LooteraThe story starts with the Zamindar of Manikpur Roy Chaudhuri who has a huge estate and the only heir to this is her daughter Pakhi Roy Chaudhuri (Sonakshi Sinha). Enter an archeologist Varun Srivastav (Ranveer Singh) and his friend Devdas (Vikrant Massey) who comes to Manikpur for excavation near the Zamindar’s 300 years old ancestral temple and becomes their house guest. The story unfolds with Pakhi & Varun falling in love which each other with a decision to get married. Pre Interval a twist leaves Pakhi and her father heartbroken and they are robbed of their ancestral wealth. One year hence the lovers re-unite in Dalhousie. The story unfolds as to how Pakhi & Varun re-discover their love for each other taking it to a tragic climax.

The Story (inspired by O’Henry’s short story “The Last Leaf) & Screenplay by Vikramaditya Motwane and Bhawani Iyer captures the 50’s India well but fails miserably in the pace.
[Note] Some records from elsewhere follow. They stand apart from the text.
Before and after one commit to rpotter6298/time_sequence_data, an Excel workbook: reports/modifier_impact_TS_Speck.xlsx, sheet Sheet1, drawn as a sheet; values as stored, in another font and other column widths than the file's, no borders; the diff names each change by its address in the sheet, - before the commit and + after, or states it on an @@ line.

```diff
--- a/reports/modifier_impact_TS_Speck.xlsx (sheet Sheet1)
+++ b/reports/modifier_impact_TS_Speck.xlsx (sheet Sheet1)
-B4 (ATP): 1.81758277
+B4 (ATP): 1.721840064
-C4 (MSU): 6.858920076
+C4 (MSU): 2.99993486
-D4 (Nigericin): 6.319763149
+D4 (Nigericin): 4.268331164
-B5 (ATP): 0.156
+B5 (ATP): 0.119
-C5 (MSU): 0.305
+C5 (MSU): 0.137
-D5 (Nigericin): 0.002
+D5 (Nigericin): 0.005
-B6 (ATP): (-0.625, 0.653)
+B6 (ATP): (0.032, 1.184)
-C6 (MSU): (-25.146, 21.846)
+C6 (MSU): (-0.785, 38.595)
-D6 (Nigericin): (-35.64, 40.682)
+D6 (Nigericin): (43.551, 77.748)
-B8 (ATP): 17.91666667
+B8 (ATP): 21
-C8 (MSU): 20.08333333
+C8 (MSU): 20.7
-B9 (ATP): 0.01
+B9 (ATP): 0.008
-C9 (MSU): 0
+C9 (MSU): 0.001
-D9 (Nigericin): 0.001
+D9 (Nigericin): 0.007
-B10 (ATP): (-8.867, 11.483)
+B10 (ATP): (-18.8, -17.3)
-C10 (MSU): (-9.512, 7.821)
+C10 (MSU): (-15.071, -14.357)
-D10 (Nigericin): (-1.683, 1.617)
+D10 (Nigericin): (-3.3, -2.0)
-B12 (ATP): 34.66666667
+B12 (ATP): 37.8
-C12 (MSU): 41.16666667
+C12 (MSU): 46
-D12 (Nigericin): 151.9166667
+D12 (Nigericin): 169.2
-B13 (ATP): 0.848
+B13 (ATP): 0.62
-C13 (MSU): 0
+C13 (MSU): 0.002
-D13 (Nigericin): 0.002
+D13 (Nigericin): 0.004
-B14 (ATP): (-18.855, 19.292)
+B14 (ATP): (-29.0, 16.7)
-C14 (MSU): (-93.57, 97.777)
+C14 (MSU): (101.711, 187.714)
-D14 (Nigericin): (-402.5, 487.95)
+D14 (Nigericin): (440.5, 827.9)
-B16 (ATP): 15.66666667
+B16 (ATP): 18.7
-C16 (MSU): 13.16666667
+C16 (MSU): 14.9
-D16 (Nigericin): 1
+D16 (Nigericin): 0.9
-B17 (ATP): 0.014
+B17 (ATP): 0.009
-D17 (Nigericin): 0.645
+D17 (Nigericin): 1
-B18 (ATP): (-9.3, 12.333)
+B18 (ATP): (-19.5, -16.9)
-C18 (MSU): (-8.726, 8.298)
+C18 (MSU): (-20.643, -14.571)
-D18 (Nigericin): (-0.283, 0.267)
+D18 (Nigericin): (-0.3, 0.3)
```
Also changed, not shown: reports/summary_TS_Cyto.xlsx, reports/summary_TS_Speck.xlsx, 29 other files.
Though the movie is a love story but somehow it does not connect and the soul is missing. The story has some good moments between the lead pair Pakhi & Varun but these moments are stretched and you start thinking when it would end. Being a bit of a thriller it lacks the drama and at the end it becomes predictable. Dialogues by Anurag Kashyap brings the crispness in the otherwise morbid pace.

The technical departments are the stars of the movie. Camera work by Mahendra Shetty is superb, each shot looks like a painting. Dalhousie is captured beautifully. Production Design by Aditya Kanwar compliments Mahendra’s camera work in creating the 50’s look. Every detail is taken care of starting with the props, the location etc, creating a riveting image. Another brilliant work has been by Costume director Subarna Ray Chaudhuri. She has done a remarkable job in creating the correct clothes of that period. Right from the clothes to the accessories has been brilliantly created. Overall the camera, Production design & Costume design has made “Lootera” a beautiful painting.

Editing by Dipika Kalra has been a letdown as the pace is too slow and the movie could have been 15 to 20 minutes short.

Amit Trivedi’s music is the biggest highlight of the film. The music reminds you of the music of S D Burman & R D Burman. Special mention for “Sawar Loon” which has rendered by Monali Thakur is brilliant. Amitabh Bhattacharya’s lyrics is poetic and blends well with the mood of the film.

Director Vikramaditya Motwane who gave us the brilliant “Udaan” creates a riveting painting but it does not have the soul. Vikramaditya stresses more on the expressions of the actor rather than the dialogues. Some sequences are directed well like the chase sequence. But movie fails to capture the attention of the viewer  because of the pace.

“Lootera” has some good performances; Sonakshi Sinha proves that she can portray sensitive roles well. Ranveer Singh is a bit stiff in the first half but slowly and steadily by the second half he shows why is he the most sought after newcomer in the current lot of new actors. But Vikrant Massey who plays Ranveer’s friend Devdas in the movie, shines with his easy performance, an actor who shows the spark. Rest of the cast like Adil Hussain & Divya Dutta do justice to their miniscule role. Rather Divya Dutta is completely wasted in a 2 minute role.

Overall “Lootera” could have been a classic but falls flat due to its pace, I go with 2 & a half stars.